▶ _Goal of the exercise_: The entries should be restated word for word.

[Saved data entries]

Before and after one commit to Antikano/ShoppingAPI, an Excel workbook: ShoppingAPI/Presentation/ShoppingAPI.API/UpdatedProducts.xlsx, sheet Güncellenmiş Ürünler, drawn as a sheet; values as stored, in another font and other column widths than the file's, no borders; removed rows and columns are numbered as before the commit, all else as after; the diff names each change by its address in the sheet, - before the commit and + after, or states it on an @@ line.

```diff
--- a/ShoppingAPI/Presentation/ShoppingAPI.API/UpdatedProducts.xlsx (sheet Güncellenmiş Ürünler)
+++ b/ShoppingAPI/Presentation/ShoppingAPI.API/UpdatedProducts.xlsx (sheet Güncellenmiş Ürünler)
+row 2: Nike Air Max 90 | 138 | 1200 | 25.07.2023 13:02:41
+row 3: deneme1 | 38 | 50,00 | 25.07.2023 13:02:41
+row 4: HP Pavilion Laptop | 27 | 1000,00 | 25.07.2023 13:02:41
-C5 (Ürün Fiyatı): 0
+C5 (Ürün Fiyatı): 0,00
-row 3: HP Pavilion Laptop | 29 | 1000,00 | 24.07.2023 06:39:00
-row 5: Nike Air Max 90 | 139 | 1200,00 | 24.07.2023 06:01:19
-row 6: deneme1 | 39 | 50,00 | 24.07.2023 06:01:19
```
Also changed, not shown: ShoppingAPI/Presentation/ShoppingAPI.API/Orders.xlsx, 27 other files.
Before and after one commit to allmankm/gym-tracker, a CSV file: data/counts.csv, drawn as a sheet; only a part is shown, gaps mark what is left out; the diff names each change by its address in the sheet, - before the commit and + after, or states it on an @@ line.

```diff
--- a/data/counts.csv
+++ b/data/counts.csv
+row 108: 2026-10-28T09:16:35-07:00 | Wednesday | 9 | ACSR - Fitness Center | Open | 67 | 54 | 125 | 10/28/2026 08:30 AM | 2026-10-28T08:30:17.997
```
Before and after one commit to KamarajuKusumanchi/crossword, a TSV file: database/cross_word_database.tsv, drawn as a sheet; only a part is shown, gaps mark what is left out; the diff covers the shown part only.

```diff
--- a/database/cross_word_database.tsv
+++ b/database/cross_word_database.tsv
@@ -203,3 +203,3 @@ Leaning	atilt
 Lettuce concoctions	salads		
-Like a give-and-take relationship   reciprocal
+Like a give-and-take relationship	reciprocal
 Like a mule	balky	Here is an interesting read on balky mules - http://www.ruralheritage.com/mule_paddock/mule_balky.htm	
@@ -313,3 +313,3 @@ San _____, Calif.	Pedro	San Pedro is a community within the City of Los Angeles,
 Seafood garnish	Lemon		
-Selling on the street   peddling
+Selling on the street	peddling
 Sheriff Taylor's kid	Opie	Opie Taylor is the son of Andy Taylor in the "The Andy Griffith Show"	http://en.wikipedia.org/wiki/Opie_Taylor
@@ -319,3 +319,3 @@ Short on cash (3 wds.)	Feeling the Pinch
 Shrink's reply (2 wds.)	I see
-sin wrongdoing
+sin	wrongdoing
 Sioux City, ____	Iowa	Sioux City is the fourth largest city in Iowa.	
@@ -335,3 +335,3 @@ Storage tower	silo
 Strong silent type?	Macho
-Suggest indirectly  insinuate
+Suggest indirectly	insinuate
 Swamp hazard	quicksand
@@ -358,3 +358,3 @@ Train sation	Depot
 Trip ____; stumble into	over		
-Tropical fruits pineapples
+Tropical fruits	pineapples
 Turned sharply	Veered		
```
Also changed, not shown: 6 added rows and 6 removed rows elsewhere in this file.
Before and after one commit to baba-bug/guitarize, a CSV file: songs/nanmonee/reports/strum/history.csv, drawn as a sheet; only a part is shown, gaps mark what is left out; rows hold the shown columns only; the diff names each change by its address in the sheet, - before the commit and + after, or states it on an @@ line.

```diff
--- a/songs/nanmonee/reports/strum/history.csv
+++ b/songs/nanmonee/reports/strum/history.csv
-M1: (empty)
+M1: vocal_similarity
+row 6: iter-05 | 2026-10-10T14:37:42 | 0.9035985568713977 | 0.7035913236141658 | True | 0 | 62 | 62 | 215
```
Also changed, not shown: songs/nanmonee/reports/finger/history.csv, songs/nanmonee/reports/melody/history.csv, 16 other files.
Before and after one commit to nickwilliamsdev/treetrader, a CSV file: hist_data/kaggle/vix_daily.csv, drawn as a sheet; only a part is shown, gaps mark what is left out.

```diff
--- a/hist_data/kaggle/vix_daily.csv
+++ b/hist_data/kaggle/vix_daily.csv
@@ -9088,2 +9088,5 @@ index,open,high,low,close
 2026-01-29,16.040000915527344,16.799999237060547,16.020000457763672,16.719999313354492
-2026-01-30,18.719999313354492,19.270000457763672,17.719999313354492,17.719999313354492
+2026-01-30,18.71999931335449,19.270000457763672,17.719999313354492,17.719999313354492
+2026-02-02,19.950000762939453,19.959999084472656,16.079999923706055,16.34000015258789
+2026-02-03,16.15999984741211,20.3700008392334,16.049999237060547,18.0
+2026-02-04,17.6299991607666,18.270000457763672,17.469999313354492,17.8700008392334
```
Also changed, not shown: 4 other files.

▶ _Reply to the exercise_:
Before and after one commit to Antikano/ShoppingAPI, an Excel workbook: ShoppingAPI/Presentation/ShoppingAPI.API/UpdatedProducts.xlsx, sheet Güncellenmiş Ürünler, drawn as a sheet; values as stored, in another font and other column widths than the file's, no borders; removed rows and columns are numbered as before the commit, all else as after; the diff names each change by its address in the sheet, - before the commit and + after, or states it on an @@ line.

```diff
--- a/ShoppingAPI/Presentation/ShoppingAPI.API/UpdatedProducts.xlsx (sheet Güncellenmiş Ürünler)
+++ b/ShoppingAPI/Presentation/ShoppingAPI.API/UpdatedProducts.xlsx (sheet Güncellenmiş Ürünler)
+row 2: Nike Air Max 90 | 138 | 1200 | 25.07.2023 13:02:41
+row 3: deneme1 | 38 | 50,00 | 25.07.2023 13:02:41
+row 4: HP Pavilion Laptop | 27 | 1000,00 | 25.07.2023 13:02:41
-C5 (Ürün Fiyatı): 0
+C5 (Ürün Fiyatı): 0,00
-row 3: HP Pavilion Laptop | 29 | 1000,00 | 24.07.2023 06:39:00
-row 5: Nike Air Max 90 | 139 | 1200,00 | 24.07.2023 06:01:19
-row 6: deneme1 | 39 | 50,00 | 24.07.2023 06:01:19
```
Also changed, not shown: ShoppingAPI/Presentation/ShoppingAPI.API/Orders.xlsx, 27 other files.
Before and after one commit to allmankm/gym-tracker, a CSV file: data/counts.csv, drawn as a sheet; only a part is shown, gaps mark what is left out; the diff names each change by its address in the sheet, - before the commit and + after, or states it on an @@ line.

```diff
--- a/data/counts.csv
+++ b/data/counts.csv
+row 108: 2026-10-28T09:16:35-07:00 | Wednesday | 9 | ACSR - Fitness Center | Open | 67 | 54 | 125 | 10/28/2026 08:30 AM | 2026-10-28T08:30:17.997
```
Before and after one commit to KamarajuKusumanchi/crossword, a TSV file: database/cross_word_database.tsv, drawn as a sheet; only a part is shown, gaps mark what is left out; the diff covers the shown part only.

```diff
--- a/database/cross_word_database.tsv
+++ b/database/cross_word_database.tsv
@@ -203,3 +203,3 @@ Leaning	atilt
 Lettuce concoctions	salads		
-Like a give-and-take relationship   reciprocal
+Like a give-and-take relationship	reciprocal
 Like a mule	balky	Here is an interesting read on balky mules - http://www.ruralheritage.com/mule_paddock/mule_balky.htm	
@@ -313,3 +313,3 @@ San _____, Calif.	Pedro	San Pedro is a community within the City of Los Angeles,
 Seafood garnish	Lemon		
-Selling on the street   peddling
+Selling on the street	peddling
 Sheriff Taylor's kid	Opie	Opie Taylor is the son of Andy Taylor in the "The Andy Griffith Show"	http://en.wikipedia.org/wiki/Opie_Taylor
@@ -319,3 +319,3 @@ Short on cash (3 wds.)	Feeling the Pinch
 Shrink's reply (2 wds.)	I see
-sin wrongdoing
+sin	wrongdoing
 Sioux City, ____	Iowa	Sioux City is the fourth largest city in Iowa.	
@@ -335,3 +335,3 @@ Storage tower	silo
 Strong silent type?	Macho
-Suggest indirectly  insinuate
+Suggest indirectly	insinuate
 Swamp hazard	quicksand
@@ -358,3 +358,3 @@ Train sation	Depot
 Trip ____; stumble into	over		
-Tropical fruits pineapples
+Tropical fruits	pineapples
 Turned sharply	Veered		
```
Also changed, not shown: 6 added rows and 6 removed rows elsewhere in this file.
Before and after one commit to baba-bug/guitarize, a CSV file: songs/nanmonee/reports/strum/history.csv, drawn as a sheet; only a part is shown, gaps mark what is left out; rows hold the shown columns only; the diff names each change by its address in the sheet, - before the commit and + after, or states it on an @@ line.

```diff
--- a/songs/nanmonee/reports/strum/history.csv
+++ b/songs/nanmonee/reports/strum/history.csv
-M1: (empty)
+M1: vocal_similarity
+row 6: iter-05 | 2026-10-10T14:37:42 | 0.9035985568713977 | 0.7035913236141658 | True | 0 | 62 | 62 | 215
```
Also changed, not shown: songs/nanmonee/reports/finger/history.csv, songs/nanmonee/reports/melody/history.csv, 16 other files.
Before and after one commit to nickwilliamsdev/treetrader, a CSV file: hist_data/kaggle/vix_daily.csv, drawn as a sheet; only a part is shown, gaps mark what is left out.

```diff
--- a/hist_data/kaggle/vix_daily.csv
+++ b/hist_data/kaggle/vix_daily.csv
@@ -9088,2 +9088,5 @@ index,open,high,low,close
 2026-01-29,16.040000915527344,16.799999237060547,16.020000457763672,16.719999313354492
-2026-01-30,18.719999313354492,19.270000457763672,17.719999313354492,17.719999313354492
+2026-01-30,18.71999931335449,19.270000457763672,17.719999313354492,17.719999313354492
+2026-02-02,19.950000762939453,19.959999084472656,16.079999923706055,16.34000015258789
+2026-02-03,16.15999984741211,20.3700008392334,16.049999237060547,18.0
+2026-02-04,17.6299991607666,18.270000457763672,17.469999313354492,17.8700008392334
```
Also changed, not shown: 4 other files.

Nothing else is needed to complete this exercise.